> [TASK INSTRUCTIONS] The entries that follow must be given again exactly, with no pictures kept.

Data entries
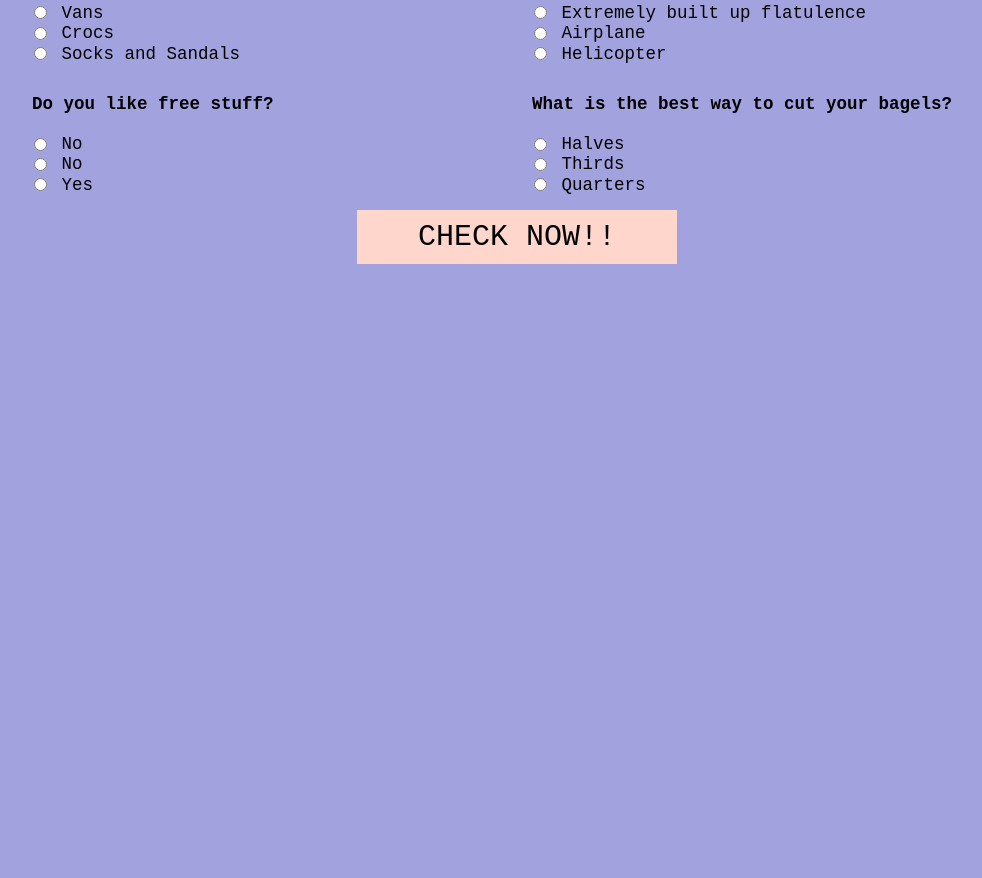
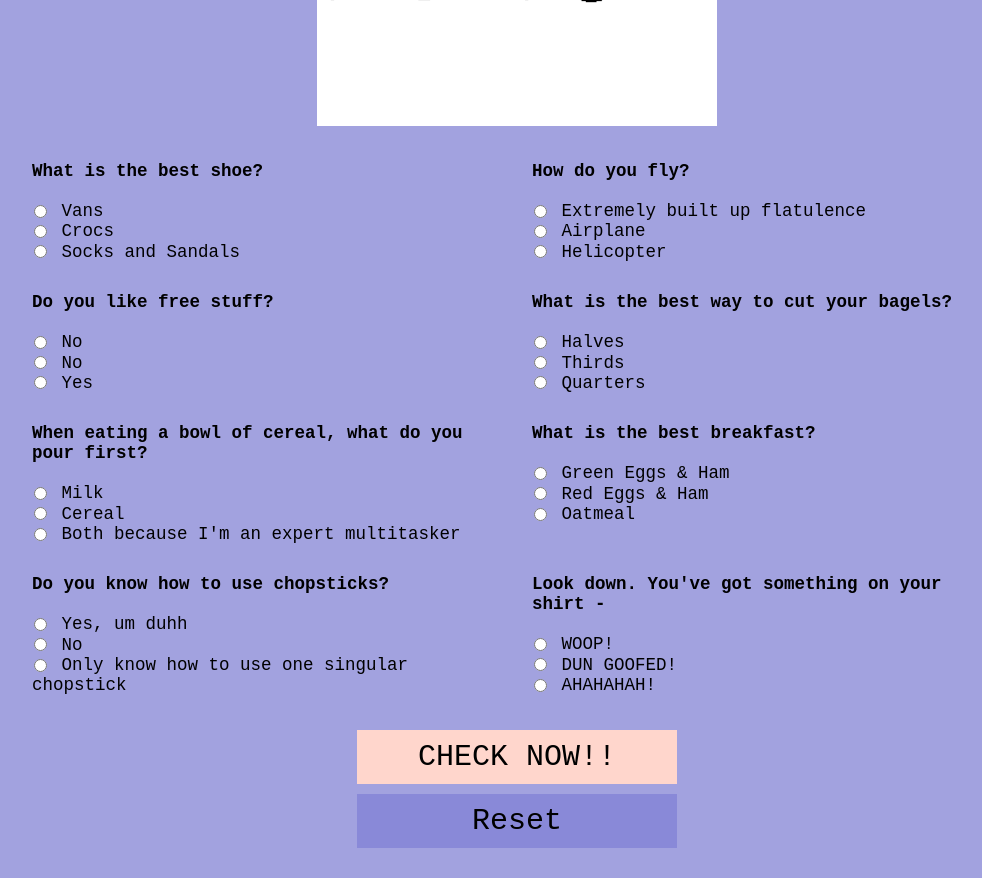
Before and after one commit to staten-island-tech/ap-csp-quiz-game-choikaren, a website built with Parcel: page src/index.html in a window 1280 px wide. Shown: the part 577-1455 px from the top of the page, without its empty margins (123-1105 px from the left). Before the commit the page ends 861 px from the top, so only its background shows below. Built offline with nearby package versions, Linux system fonts and the light colour scheme.

Commit message:
reset btn

```diff
--- a/src/index.html
+++ b/src/index.html
@@ -21,9 +21,14 @@
         <img src="media/noob-police.gif" alt="">
     </div>
     <div id="quiz"></div>
-    <buttton id="submit">
+    <buttton id="submit" class="btn" >
         <div>
             CHECK NOW!!
+        </div>
+    </buttton>
+    <buttton class="btn reset" >
+        <div>
+            <a href="javascript:location.reload(true)">Reset</a>
         </div>
     </buttton>
 
--- a/src/js/index.js
+++ b/src/js/index.js
@@ -1,4 +1,4 @@
-import { quizQuestions } from "./questions&answers";
+import { noobAlertGIFS, quizQuestions } from "./questions&answers";
 import { DOMSelectors } from "./DOM";
 console.log("connected");
 
@@ -12,17 +12,17 @@ const init = function () {
               <br>
               <div class="choicesContainer" >
                 <div class="row" >
-                    <input type="radio" id="${item.answers}" name="${item.number}" value="${item.answers.a}">
+                    <input type="radio" name="${item.number}" value="${item.answers.a}">
                     <label for="${item.answers.a}">${item.answers.a}</label>
                 </div>
 
                 <div class="row" >
-                <input type="radio" id="${item.answers}" name="${item.number}" value="${item.answers.b}">
+                <input type="radio" name="${item.number}" value="${item.answers.b}">
                 <label for="${item.answers}">${item.answers.b}</label>
                 </div>
 
                 <div class="row" >
-                <input type="radio" id="${item.answers}" name="${item.number}"  value="${item.answers.c}">
+                <input type="radio" name="${item.number}"  value="${item.answers.c}">
                 <label for="${item.answers}">${item.answers.c}</label>
                 </div>
 
@@ -39,28 +39,30 @@ const init = function () {
       const answerSelected = document.querySelector(
         `input[name="${question.number}"]:checked`
       ).value;
-      if (answerSelected === `${question.correctAnswer}`) {
+      if (answerSelected !== `${question.correctAnswer}`) {
         quizScore++;
-        document.getElementById(`${question.number}`).style.backgroundColor = "rgb(10,200,110)";
+        document.getElementById(`${question.number}`).style.backgroundColor = "rgb(200,100,110)";
       }
       else {
-        document.getElementById(`${question.number}`).style.backgroundColor = "rgb(200,100,110)";
+        document.getElementById(`${question.number}`).style.backgroundColor = "rgb(10,200,110)";
       }
     }
     );
 
     function noobLevel() {
       let noobAlertMessage;
+      let noobAlertMedia;
 
       DOMSelectors.resultsContainer.style.display = "block";
 
-      if (`${quizScore}` >= '4') {
-        noobAlertMessage = 'MASSIVE NOOB ALERT!! BEWARE!!'
+      if (`${quizScore}` >= '7') {
+        noobAlertMessage = `MASSIVE NOOB ALERT!! BEWARE!!`;
+        noobAlertMedia = noobAlertGIFS[0];
+      }
+      else if (`${quizScore}` >= '5') {
+        noobAlertMessage = 'MAJOR NOOB ALERT'
       }
       else if (`${quizScore}` >= '3') {
-        noobAlertMessage = 'MAJOR NOOB ALERT'
-      }
-      else if (`${quizScore}` >= '2') {
         noobAlertMessage = 'MINOR NOOB ALERT'
       }
       else if (`${quizScore}` >= '1') {
@@ -75,6 +77,7 @@ const init = function () {
         `<div class="noobAlert" >
       <div>Your Score is ${quizScore}/${quizQuestions.length}</div>
       <div> ${noobAlertMessage} </div>
+      <img  class="noobAlertMedia" src="${noobAlertMedia}" >
       </div>
       `);
     };
--- a/src/js/questions&answers.js
+++ b/src/js/questions&answers.js
@@ -38,8 +38,52 @@ const quizQuestions = [
             c: "Quarters"
         },
         correctAnswer: "Quarters"
-    }
+    },
+    {
+        number: 5,
+        question: "When eating a bowl of cereal, what do you pour first?",
+        answers: {
+            a: "Milk",
+            b: "Cereal",
+            c: "Both because I'm an expert multitasker"
+        },
+        correctAnswer: "Milk"
+    },
+    {
+        number: 6,
+        question: "What is the best breakfast?",
+        answers: {
+            a: "Green Eggs & Ham",
+            b: "Red Eggs & Ham",
+            c: "Oatmeal"
+        },
+        correctAnswer: "Oatmeal"
+    },
+    {
+        number: 7,
+        question: "Do you know how to use chopsticks?",
+        answers: {
+            a: "Yes, um duhh",
+            b: "No",
+            c: "Only know how to use one singular chopstick"
+        },
+        correctAnswer: "No"
+    },
+    {
+        number: 8,
+        question: "Look down. You've got something on your shirt - ",
+        answers: {
+            a: "WOOP!",
+            b: "DUN GOOFED!",
+            c: "AHAHAHAH!"
+        },
+        correctAnswer: "WOOP!"
+    },
 
 ];
 
-export { quizQuestions };
+const noobAlertGIFS = [
+    "https://i.postimg.cc/d17DFwPg/massive-Noob-Alert.gif",
+]
+
+export { quizQuestions, noobAlertGIFS };
--- a/src/scss/style.scss
+++ b/src/scss/style.scss
@@ -4,6 +4,12 @@ body {
   padding: 0 !important;
   margin: 0 !important;
   font-size: 62.5%;
+  scroll-behavior: smooth;
+}
+
+a {
+  text-decoration: none;
+  color: inherit;
 }
 
 ::selection {
@@ -20,13 +26,13 @@ body {
   text-align: center;
   text-transform: uppercase;
   h1 {
+    font-size: 5rem;
+  }
+  h2 {
     font-size: 3rem;
   }
-  h2 {
-    font-size: 2.5rem;
-  }
   img {
-    width: 30rem;
+    width: 40rem;
   }
 }
 
@@ -35,10 +41,11 @@ body {
   margin: auto;
   display: grid;
   font-size: 1.75rem;
+  padding: 2rem;
   // grid-gap: 1rem;
 }
 
-@media (min-width: 400px) {
+@media (min-width: 700px) {
   #quiz {
     grid-template-columns: 1fr 1fr;
   }
@@ -59,9 +66,10 @@ label {
   vertical-align: middle;
 }
 
-#submit {
+.btn {
   font-size: 3rem;
   display: block;
+  padding-bottom: 1rem;
   div {
     margin: auto;
     background-color: rgb(255, 214, 204);
@@ -71,6 +79,12 @@ label {
   }
   div:hover {
     cursor: pointer;
+  }
+}
+
+.btn.reset {
+  div {
+    background-color:  rgb(137, 137, 216);
   }
 }
 
@@ -104,3 +118,8 @@ label {
 .close:hover {
   cursor: pointer;
 }
+
+.noobAlertMedia {
+  width: 100%;
+  max-width: 40rem;
+}
```
Also changed, not shown: dist/index.html, dist/noob-police.db94fffb.gif (added), src/media/massiveNoobAlert.gif (renamed from src/media/noob alert.gif), 9 other files.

> [EXERCISE ANSWER]
Before and after one commit to staten-island-tech/ap-csp-quiz-game-choikaren, a website built with Parcel: page src/index.html in a window 1280 px wide. Shown: the part 577-1455 px from the top of the page, without its empty margins (123-1105 px from the left). Before the commit the page ends 861 px from the top, so only its background shows below. Built offline with nearby package versions, Linux system fonts and the light colour scheme.

Commit message:
reset btn

```diff
--- a/src/index.html
+++ b/src/index.html
@@ -21,9 +21,14 @@
         <img src="media/noob-police.gif" alt="">
     </div>
     <div id="quiz"></div>
-    <buttton id="submit">
+    <buttton id="submit" class="btn" >
         <div>
             CHECK NOW!!
+        </div>
+    </buttton>
+    <buttton class="btn reset" >
+        <div>
+            <a href="javascript:location.reload(true)">Reset</a>
         </div>
     </buttton>
 
--- a/src/js/index.js
+++ b/src/js/index.js
@@ -1,4 +1,4 @@
-import { quizQuestions } from "./questions&answers";
+import { noobAlertGIFS, quizQuestions } from "./questions&answers";
 import { DOMSelectors } from "./DOM";
 console.log("connected");
 
@@ -12,17 +12,17 @@ const init = function () {
               <br>
               <div class="choicesContainer" >
                 <div class="row" >
-                    <input type="radio" id="${item.answers}" name="${item.number}" value="${item.answers.a}">
+                    <input type="radio" name="${item.number}" value="${item.answers.a}">
                     <label for="${item.answers.a}">${item.answers.a}</label>
                 </div>
 
                 <div class="row" >
-                <input type="radio" id="${item.answers}" name="${item.number}" value="${item.answers.b}">
+                <input type="radio" name="${item.number}" value="${item.answers.b}">
                 <label for="${item.answers}">${item.answers.b}</label>
                 </div>
 
                 <div class="row" >
-                <input type="radio" id="${item.answers}" name="${item.number}"  value="${item.answers.c}">
+                <input type="radio" name="${item.number}"  value="${item.answers.c}">
                 <label for="${item.answers}">${item.answers.c}</label>
                 </div>
 
@@ -39,28 +39,30 @@ const init = function () {
       const answerSelected = document.querySelector(
         `input[name="${question.number}"]:checked`
       ).value;
-      if (answerSelected === `${question.correctAnswer}`) {
+      if (answerSelected !== `${question.correctAnswer}`) {
         quizScore++;
-        document.getElementById(`${question.number}`).style.backgroundColor = "rgb(10,200,110)";
+        document.getElementById(`${question.number}`).style.backgroundColor = "rgb(200,100,110)";
       }
       else {
-        document.getElementById(`${question.number}`).style.backgroundColor = "rgb(200,100,110)";
+        document.getElementById(`${question.number}`).style.backgroundColor = "rgb(10,200,110)";
       }
     }
     );
 
     function noobLevel() {
       let noobAlertMessage;
+      let noobAlertMedia;
 
       DOMSelectors.resultsContainer.style.display = "block";
 
-      if (`${quizScore}` >= '4') {
-        noobAlertMessage = 'MASSIVE NOOB ALERT!! BEWARE!!'
+      if (`${quizScore}` >= '7') {
+        noobAlertMessage = `MASSIVE NOOB ALERT!! BEWARE!!`;
+        noobAlertMedia = noobAlertGIFS[0];
+      }
+      else if (`${quizScore}` >= '5') {
+        noobAlertMessage = 'MAJOR NOOB ALERT'
       }
       else if (`${quizScore}` >= '3') {
-        noobAlertMessage = 'MAJOR NOOB ALERT'
-      }
-      else if (`${quizScore}` >= '2') {
         noobAlertMessage = 'MINOR NOOB ALERT'
       }
       else if (`${quizScore}` >= '1') {
@@ -75,6 +77,7 @@ const init = function () {
         `<div class="noobAlert" >
       <div>Your Score is ${quizScore}/${quizQuestions.length}</div>
       <div> ${noobAlertMessage} </div>
+      <img  class="noobAlertMedia" src="${noobAlertMedia}" >
       </div>
       `);
     };
--- a/src/js/questions&answers.js
+++ b/src/js/questions&answers.js
@@ -38,8 +38,52 @@ const quizQuestions = [
             c: "Quarters"
         },
         correctAnswer: "Quarters"
-    }
+    },
+    {
+        number: 5,
+        question: "When eating a bowl of cereal, what do you pour first?",
+        answers: {
+            a: "Milk",
+            b: "Cereal",
+            c: "Both because I'm an expert multitasker"
+        },
+        correctAnswer: "Milk"
+    },
+    {
+        number: 6,
+        question: "What is the best breakfast?",
+        answers: {
+            a: "Green Eggs & Ham",
+            b: "Red Eggs & Ham",
+            c: "Oatmeal"
+        },
+        correctAnswer: "Oatmeal"
+    },
+    {
+        number: 7,
+        question: "Do you know how to use chopsticks?",
+        answers: {
+            a: "Yes, um duhh",
+            b: "No",
+            c: "Only know how to use one singular chopstick"
+        },
+        correctAnswer: "No"
+    },
+    {
+        number: 8,
+        question: "Look down. You've got something on your shirt - ",
+        answers: {
+            a: "WOOP!",
+            b: "DUN GOOFED!",
+            c: "AHAHAHAH!"
+        },
+        correctAnswer: "WOOP!"
+    },
 
 ];
 
-export { quizQuestions };
+const noobAlertGIFS = [
+    "https://i.postimg.cc/d17DFwPg/massive-Noob-Alert.gif",
+]
+
+export { quizQuestions, noobAlertGIFS };
--- a/src/scss/style.scss
+++ b/src/scss/style.scss
@@ -4,6 +4,12 @@ body {
   padding: 0 !important;
   margin: 0 !important;
   font-size: 62.5%;
+  scroll-behavior: smooth;
+}
+
+a {
+  text-decoration: none;
+  color: inherit;
 }
 
 ::selection {
@@ -20,13 +26,13 @@ body {
   text-align: center;
   text-transform: uppercase;
   h1 {
+    font-size: 5rem;
+  }
+  h2 {
     font-size: 3rem;
   }
-  h2 {
-    font-size: 2.5rem;
-  }
   img {
-    width: 30rem;
+    width: 40rem;
   }
 }
 
@@ -35,10 +41,11 @@ body {
   margin: auto;
   display: grid;
   font-size: 1.75rem;
+  padding: 2rem;
   // grid-gap: 1rem;
 }
 
-@media (min-width: 400px) {
+@media (min-width: 700px) {
   #quiz {
     grid-template-columns: 1fr 1fr;
   }
@@ -59,9 +66,10 @@ label {
   vertical-align: middle;
 }
 
-#submit {
+.btn {
   font-size: 3rem;
   display: block;
+  padding-bottom: 1rem;
   div {
     margin: auto;
     background-color: rgb(255, 214, 204);
@@ -71,6 +79,12 @@ label {
   }
   div:hover {
     cursor: pointer;
+  }
+}
+
+.btn.reset {
+  div {
+    background-color:  rgb(137, 137, 216);
   }
 }
 
@@ -104,3 +118,8 @@ label {
 .close:hover {
   cursor: pointer;
 }
+
+.noobAlertMedia {
+  width: 100%;
+  max-width: 40rem;
+}
```
Also changed, not shown: dist/index.html, dist/noob-police.db94fffb.gif (added), src/media/massiveNoobAlert.gif (renamed from src/media/noob alert.gif), 9 other files.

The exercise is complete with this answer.